These charts last updated 2 Apr 2010 were put here in the hopes that they provide a quick overview of my research. Not all of this has been input into WeRelate.
These five charts start with various grandparents of my spouse and I, to avoid living people. In my experience, these charts span some of the toughest years to research in the United States: before 1850 when the census starting listing household members, but not yet to the period of the 1600's which historians and genealogists have studied extensively; and in addition, this was a period affected by the beginnings of the Western migration into areas without established governments and record keeping.

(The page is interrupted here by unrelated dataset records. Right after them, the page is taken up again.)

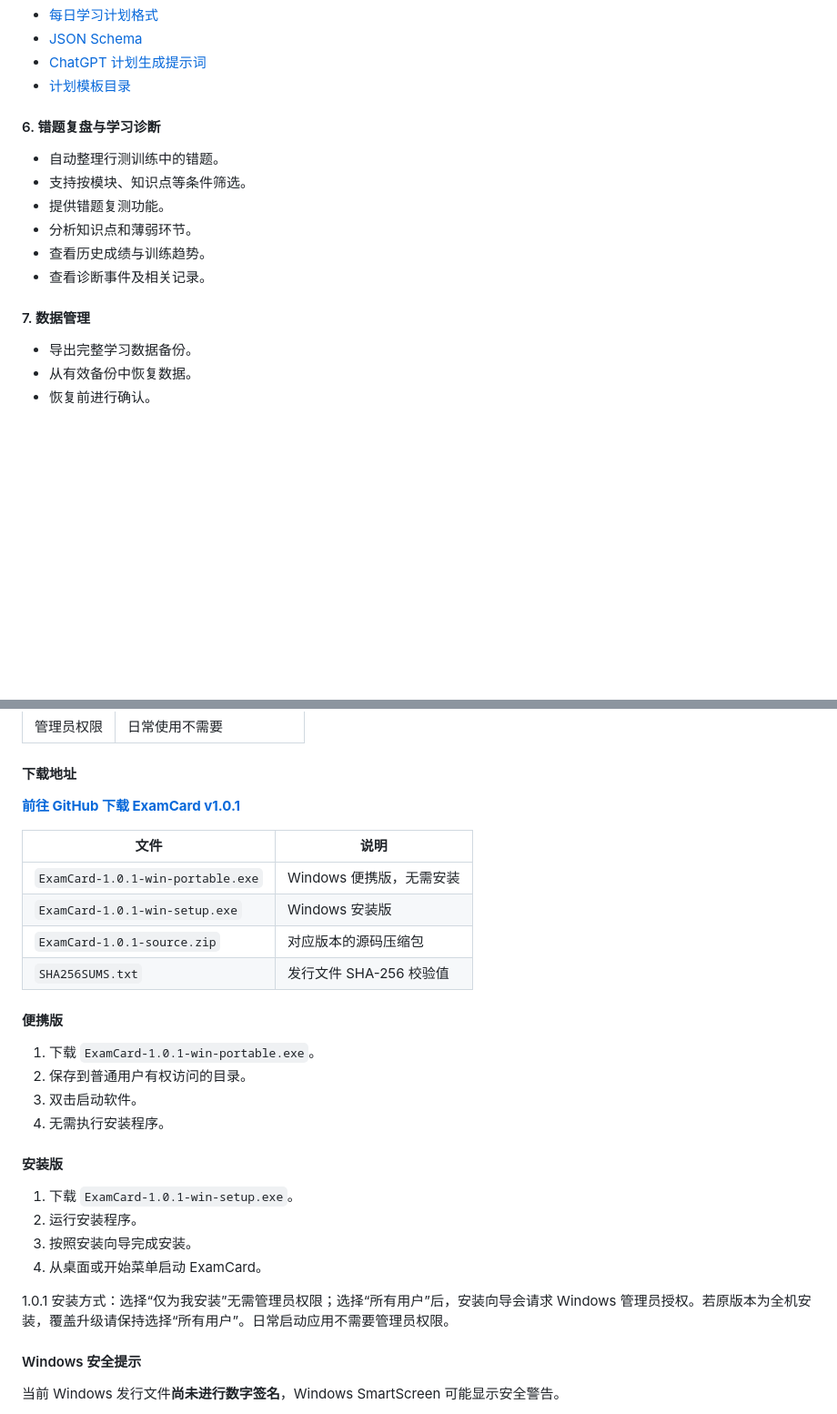
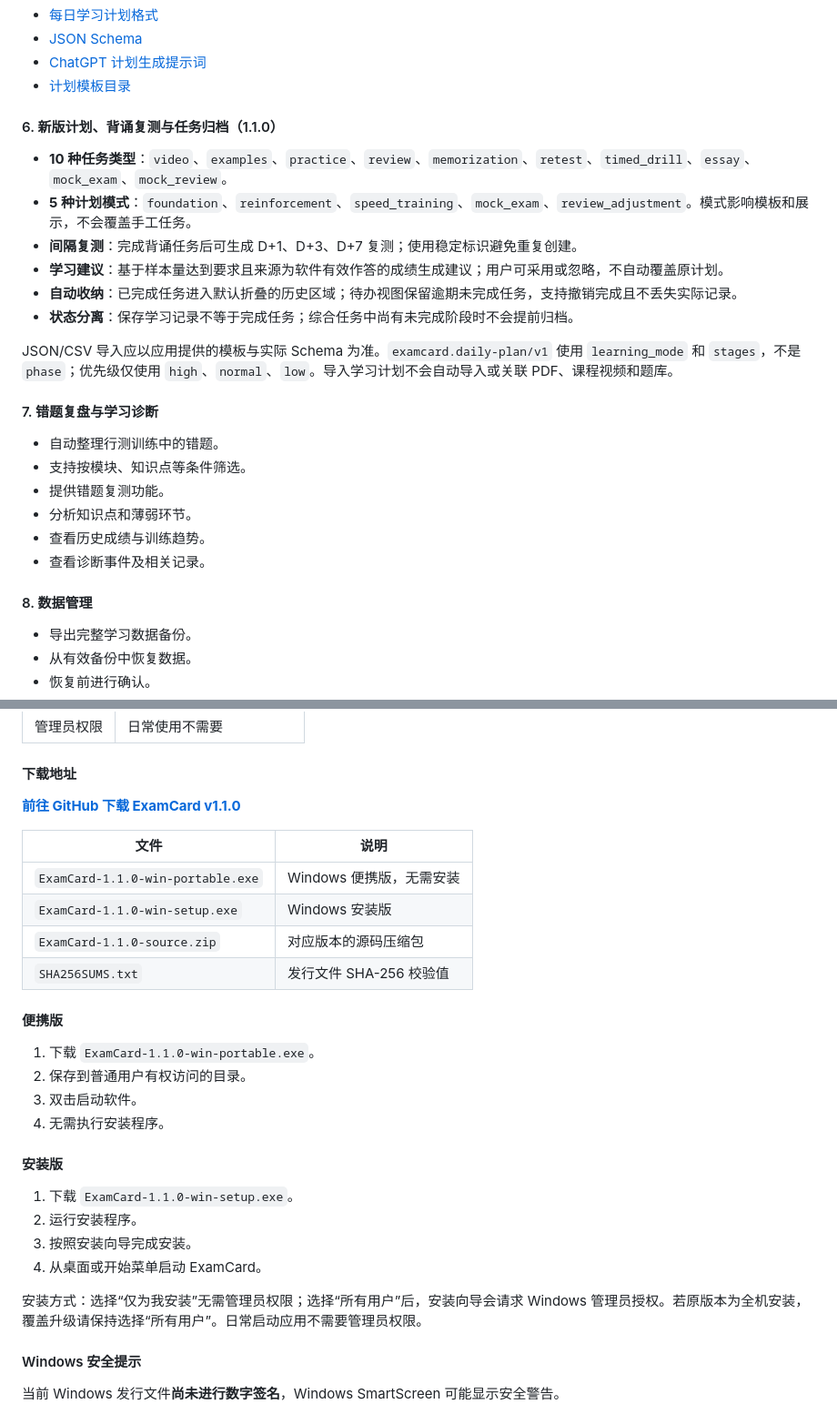
Before and after one commit to GaryZhang12/ExamCard, a Markdown page: README.md, 2 parts joined by grey strips. Shown at 91% size. Drawn GitHub-style; blank space fills up the shorter version.

Commit message:
docs: publish ExamCard 1.1.0 README and changelog

```diff
--- a/README.md
+++ b/README.md
@@ -126,7 +116,18 @@ ExamCard 支持导入由 ChatGPT 或其他工具生成的结构化学习计划
 - [ChatGPT 计划生成提示词](DAILY_PLAN_CHATGPT_PROMPT.md)
 - [计划模板目录](templates/)
 
-#### 6. 错题复盘与学习诊断
+#### 6. 新版计划、背诵复测与任务归档（1.1.0）
+
+- **10 种任务类型**：`video`、`examples`、`practice`、`review`、`memorization`、`retest`、`timed_drill`、`essay`、`mock_exam`、`mock_review`。
+- **5 种计划模式**：`foundation`、`reinforcement`、`speed_training`、`mock_exam`、`review_adjustment`。模式影响模板和展示，不会覆盖手工任务。
+- **间隔复测**：完成背诵任务后可生成 D+1、D+3、D+7 复测；使用稳定标识避免重复创建。
+- **学习建议**：基于样本量达到要求且来源为软件有效作答的成绩生成建议；用户可采用或忽略，不自动覆盖原计划。
+- **自动收纳**：已完成任务进入默认折叠的历史区域；待办视图保留逾期未完成任务，支持撤销完成且不丢失实际记录。
+- **状态分离**：保存学习记录不等于完成任务；综合任务中尚有未完成阶段时不会提前归档。
+
+JSON/CSV 导入应以应用提供的模板与实际 Schema 为准。`examcard.daily-plan/v1` 使用 `learning_mode` 和 `stages`，不是 `phase`；优先级仅使用 `high`、`normal`、`low`。导入学习计划不会自动导入或关联 PDF、课程视频和题库。
+
+#### 7. 错题复盘与学习诊断
 
 - 自动整理行测训练中的错题。
 - 支持按模块、知识点等条件筛选。
@@ -135,7 +136,7 @@ ExamCard 支持导入由 ChatGPT 或其他工具生成的结构化学习计划
 - 查看历史成绩与训练趋势。
 - 查看诊断事件及相关记录。
 
-#### 7. 数据管理
+#### 8. 数据管理
 
 - 导出完整学习数据备份。
 - 从有效备份中恢复数据。
@@ -160,30 +161,30 @@ ExamCard 支持导入由 ChatGPT 或其他工具生成的结构化学习计划
 
 #### 下载地址
 
-**[前往 GitHub 下载 ExamCard v1.0.1](https://github.com/GaryZhang12/ExamCard/releases/tag/v1.0.1)**
+**[前往 GitHub 下载 ExamCard v1.1.0](https://github.com/GaryZhang12/ExamCard/releases/tag/v1.1.0)**
 
 | 文件 | 说明 |
 |---|---|
-| `ExamCard-1.0.1-win-portable.exe` | Windows 便携版，无需安装 |
-| `ExamCard-1.0.1-win-setup.exe` | Windows 安装版 |
-| `ExamCard-1.0.1-source.zip` | 对应版本的源码压缩包 |
+| `ExamCard-1.1.0-win-portable.exe` | Windows 便携版，无需安装 |
+| `ExamCard-1.1.0-win-setup.exe` | Windows 安装版 |
+| `ExamCard-1.1.0-source.zip` | 对应版本的源码压缩包 |
 | `SHA256SUMS.txt` | 发行文件 SHA-256 校验值 |
 
 #### 便携版
 
-1. 下载 `ExamCard-1.0.1-win-portable.exe`。
+1. 下载 `ExamCard-1.1.0-win-portable.exe`。
 2. 保存到普通用户有权访问的目录。
 3. 双击启动软件。
 4. 无需执行安装程序。
 
 #### 安装版
 
-1. 下载 `ExamCard-1.0.1-win-setup.exe`。
+1. 下载 `ExamCard-1.1.0-win-setup.exe`。
 2. 运行安装程序。
 3. 按照安装向导完成安装。
 4. 从桌面或开始菜单启动 ExamCard。
 
-1.0.1 安装方式：选择“仅为我安装”无需管理员权限；选择“所有用户”后，安装向导会请求 Windows 管理员授权。若原版本为全机安装，覆盖升级请保持选择“所有用户”。日常启动应用不需要管理员权限。
+安装方式：选择“仅为我安装”无需管理员权限；选择“所有用户”后，安装向导会请求 Windows 管理员授权。若原版本为全机安装，覆盖升级请保持选择“所有用户”。日常启动应用不需要管理员权限。
 
 #### Windows 安全提示
 
```
Also changed, not shown: other parts of README.md (+39 -46 lines), CHANGELOG.md (added, +72 -0 lines).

My research does often extend back many generations beyond what is shown. I have chosen to limit my research to persons who lived in the United States for now. In the future, I may follow lines overseas, but as I have no shortage of things to research at the present, I have no immediate plans to expand my focus. (For those that are good at counting, the missing grandparents are not included because there are too few generations post-immigration to justify a chart.)
This chart represents a migration from various England, Massachusetts and New York locations to Wisconsin.

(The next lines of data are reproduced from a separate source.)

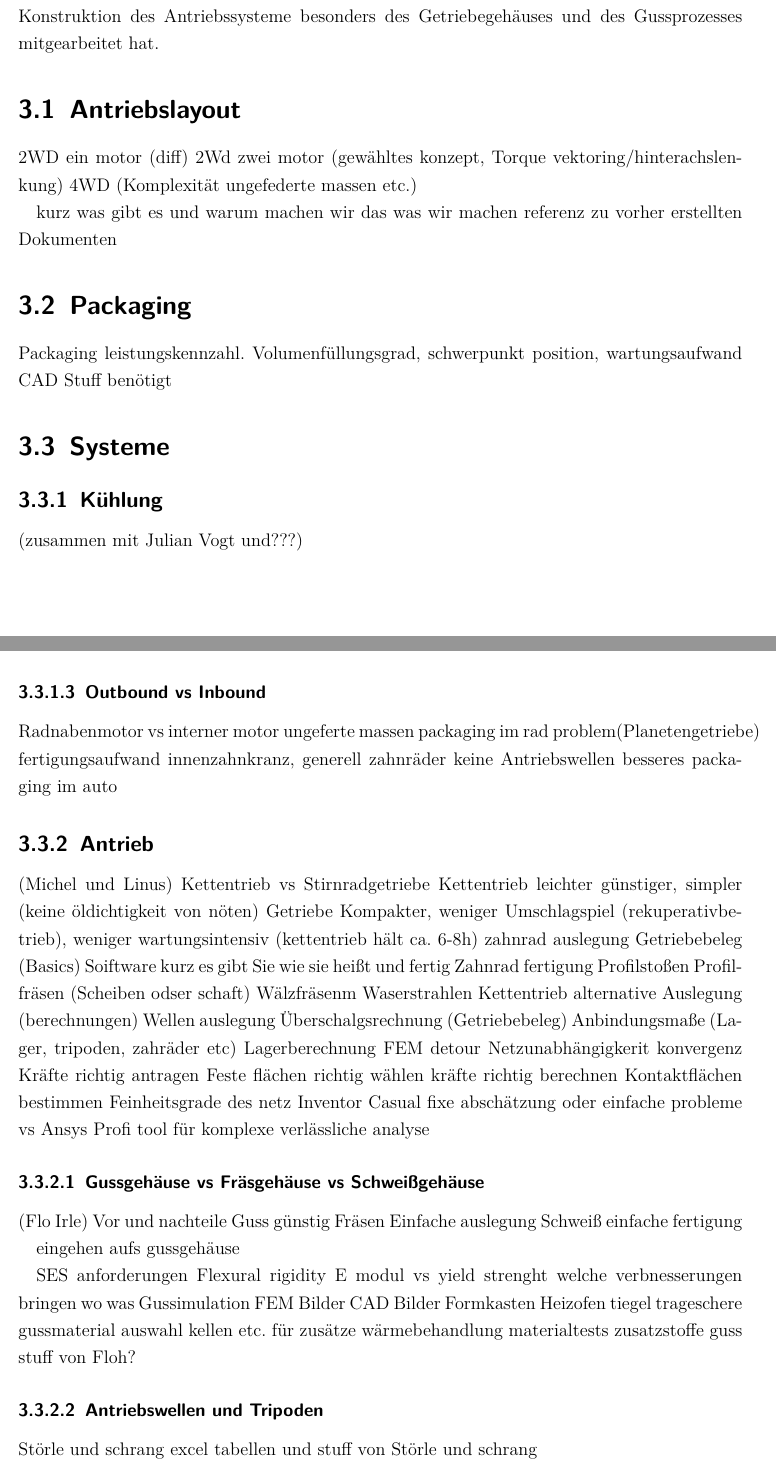
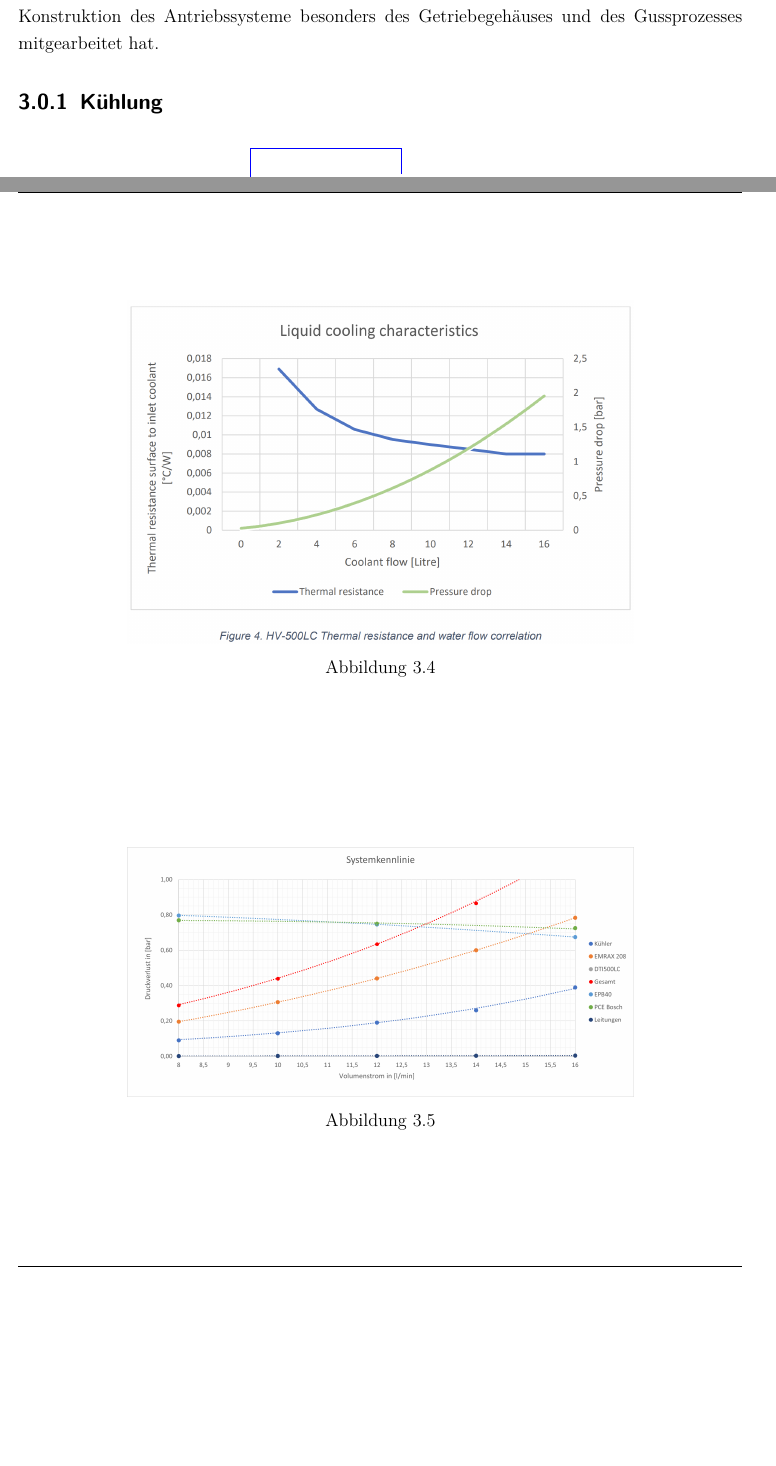
Before and after one commit to Riddick-ulous/Projektarbeit-FSE-Fahrzeug-Stralsund, a LaTeX thesis (latex/Projektarbeit_HVEK_FSE.tex, which reads latex/mechanische_systeme.tex): two parts of pages 77 and 85 of 89 before the commit and two parts of pages 77 and 84 of 88 after it, joined at a grey line, cut so that both start at the same text, the shorter picture padded with empty space. Compiled offline with pdfLaTeX.

```diff
--- a/latex/mechanische_systeme.tex
+++ b/latex/mechanische_systeme.tex
@@ -4,22 +4,22 @@
 \chapter{Mechanische Systeme}
 An dieser Stelle geht mein Dank an Florian Irle, der obwohl er sich eigentlich etwas aus dem Projekt zurückhalten wollte, mit einem beispiellosen Tatendrang an der Entwicklung und Konstruktion des Antriebssysteme besonders des Getriebegehäuses und des Gussprozesses mitgearbeitet hat.
 
-\section{Antriebslayout}
+%\section{Antriebslayout}
+%
+%2WD ein motor (diff)
+%2Wd zwei motor (gewähltes konzept, Torque vektoring/hinterachslenkung)
+%4WD (Komplexität ungefederte massen etc.)
+%
+%kurz was gibt es und warum machen wir das was wir machen
+%referenz zu vorher erstellten Dokumenten
+%
+%\section{Packaging}
+%Packaging leistungskennzahl. Volumenfüllungsgrad, schwerpunkt position, wartungsaufwand
+%CAD Stuff benötigt
 
-2WD ein motor (diff)
-2Wd zwei motor (gewähltes konzept, Torque vektoring/hinterachslenkung)
-4WD (Komplexität ungefederte massen etc.)
+%\section{Systeme}
 
-kurz was gibt es und warum machen wir das was wir machen
-referenz zu vorher erstellten Dokumenten
-
-\section{Packaging}
-Packaging leistungskennzahl. Volumenfüllungsgrad, schwerpunkt position, wartungsaufwand
-CAD Stuff benötigt
-
-\section{Systeme}
-
-\subsection{Kühlung} (zusammen mit Julian Vogt und???)
+\subsection{Kühlung}
 
 \begin{figure}[H]
 	\centering
@@ -289,71 +285,72 @@
 	\label{fig:kuhlsystemkennlinie}
 \end{figure}
 
-Der Punkt an dem sich die Linien der jeweiligen Pumpe mit der Linie des Gesamtsystem schneidet ist der Betriebspunkt des Systems. Dieser Druckabfall und dieser Volumenstrom sollten sich im betrieb einstellen. Bei der Grafik muss beachtet werden das dies von der Pumpe beachtet aus betrachtet wird und daher der Volumenstrom doppelt so groß ist wie am kühler aufgrund der zwei separaten Kühleinheiten.
+Der Punkt an dem sich die Linien der jeweiligen Pumpe mit der Linie des Gesamtsystem schneidet ist der Betriebspunkt des Systems. Dieser Druckabfall und dieser Volumenstrom sollten sich im Betrieb einstellen. Bei der Grafik \ref{fig:kuhlsystemkennlinie} muss beachtet werden das dies von der Pumpe aus betrachtet wird und daher der Volumenstrom doppelt so groß ist wie am kühler aufgrund der zwei separaten Kühleinheiten.
 
 
-\subsubsection{Outbound vs Inbound}
-Radnabenmotor vs interner motor
-ungeferte massen
-packaging im rad problem(Planetengetriebe) fertigungsaufwand innenzahnkranz, generell zahnräder
-keine Antriebswellen
-besseres packaging im auto
 
-\subsection{Antrieb} (Michel und Linus)
-Kettentrieb vs Stirnradgetriebe
-	Kettentrieb leichter günstiger, simpler (keine öldichtigkeit von nöten)
-	Getriebe Kompakter, weniger Umschlagspiel (rekuperativbetrieb), weniger wartungsintensiv (kettentrieb hält ca. 6-8h)
-zahnrad auslegung
-	Getriebebeleg (Basics)
-	Soiftware kurz es gibt Sie wie sie heißt und fertig
-Zahnrad fertigung
-	Profilstoßen
-	Profilfräsen (Scheiben odser schaft)
-	Wälzfräsenm
-	Waserstrahlen
-Kettentrieb alternative
-	Auslegung (berechnungen)
-Wellen auslegung
-	Überschalgsrechnung (Getriebebeleg)
-	Anbindungsmaße (Lager, tripoden, zahräder etc)
-Lagerberechnung
-FEM detour
-	Netzunabhängigkerit
-	konvergenz
-	Kräfte richtig antragen
-	Feste flächen richtig wählen
-	kräfte richtig berechnen
-	Kontaktflächen bestimmen
-	Feinheitsgrade des netz
-	Inventor Casual fixe abschätzung oder einfache probleme vs Ansys Profi tool für komplexe verlässliche analyse
-
-\subsubsection{Gussgehäuse vs Fräsgehäuse vs Schweißgehäuse} (Flo Irle)
-Vor und nachteile
-	Guss günstig
-	Fräsen Einfache auslegung
-	Schweiß einfache fertigung
-
-
-eingehen aufs gussgehäuse
-
-SES anforderungen
-Flexural rigidity
-E modul vs yield strenght welche verbnesserungen bringen wo was
-Gussimulation
-FEM Bilder
-CAD Bilder
-Formkasten
-Heizofen
-tiegel
-trageschere
-gussmaterial auswahl
-kellen etc. für zusätze
-wärmebehandlung
-materialtests
-zusatzstoffe guss
-stuff von Floh?
-
-\subsubsection{Antriebswellen und Tripoden} Störle und schrang
-excel tabellen und stuff von Störle und schrang
-
-FEM sim bilder von Schrang
+%\subsubsection{Outbound vs Inbound}
+%Radnabenmotor vs interner motor
+%ungeferte massen
+%packaging im rad problem(Planetengetriebe) fertigungsaufwand innenzahnkranz, generell zahnräder
+%keine Antriebswellen
+%besseres packaging im auto
+%
+%\subsection{Antrieb} (Michel und Linus)
+%Kettentrieb vs Stirnradgetriebe
+%	Kettentrieb leichter günstiger, simpler (keine öldichtigkeit von nöten)
+%	Getriebe Kompakter, weniger Umschlagspiel (rekuperativbetrieb), weniger wartungsintensiv (kettentrieb hält ca. 6-8h)
+%zahnrad auslegung
+%	Getriebebeleg (Basics)
+%	Soiftware kurz es gibt Sie wie sie heißt und fertig
+%Zahnrad fertigung
+%	Profilstoßen
+%	Profilfräsen (Scheiben odser schaft)
+%	Wälzfräsenm
+%	Waserstrahlen
+%Kettentrieb alternative
+%	Auslegung (berechnungen)
+%Wellen auslegung
+%	Überschalgsrechnung (Getriebebeleg)
+%	Anbindungsmaße (Lager, tripoden, zahräder etc)
+%Lagerberechnung
+%FEM detour
+%	Netzunabhängigkerit
+%	konvergenz
+%	Kräfte richtig antragen
+%	Feste flächen richtig wählen
+%	kräfte richtig berechnen
+%	Kontaktflächen bestimmen
+%	Feinheitsgrade des netz
+%	Inventor Casual fixe abschätzung oder einfache probleme vs Ansys Profi tool für komplexe verlässliche analyse
+%
+%\subsubsection{Gussgehäuse vs Fräsgehäuse vs Schweißgehäuse} (Flo Irle)
+%Vor und nachteile
+%	Guss günstig
+%	Fräsen Einfache auslegung
+%	Schweiß einfache fertigung
+%
+%
+%eingehen aufs gussgehäuse
+%
+%SES anforderungen
+%Flexural rigidity
+%E modul vs yield strenght welche verbnesserungen bringen wo was
+%Gussimulation
+%FEM Bilder
+%CAD Bilder
+%Formkasten
+%Heizofen
+%tiegel
+%trageschere
+%gussmaterial auswahl
+%kellen etc. für zusätze
+%wärmebehandlung
+%materialtests
+%zusatzstoffe guss
+%stuff von Floh?
+%
+%\subsubsection{Antriebswellen und Tripoden} Störle und schrang
+%excel tabellen und stuff von Störle und schrang
+%
+%FEM sim bilder von Schrang
```
Also changed, not shown: latex/elektromechanische_systeme.tex (+1 -1 lines), latex/titelblatt.tex (+3 -3 lines), latex/mechanische_systeme.tex (76 more changed lines), 2 other files.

This chart is the migration of some families from Rhode Island and New York, mostly having Quaker roots, and ending in Michigan. Obviously, there are still many open research questions here. (LI=Long Island)
These families are from Lehigh and Berks counties of Pennsylvania.
This is a southern branch, migrating from Virginia and the two Carolinas, through Tennesse, and then G.T.T. (Gone To Texas) during the Panic of 1837.
New England Branch
The merging of a Massachusetts family with a Maine family, both having New England roots back to first half of the 1600s.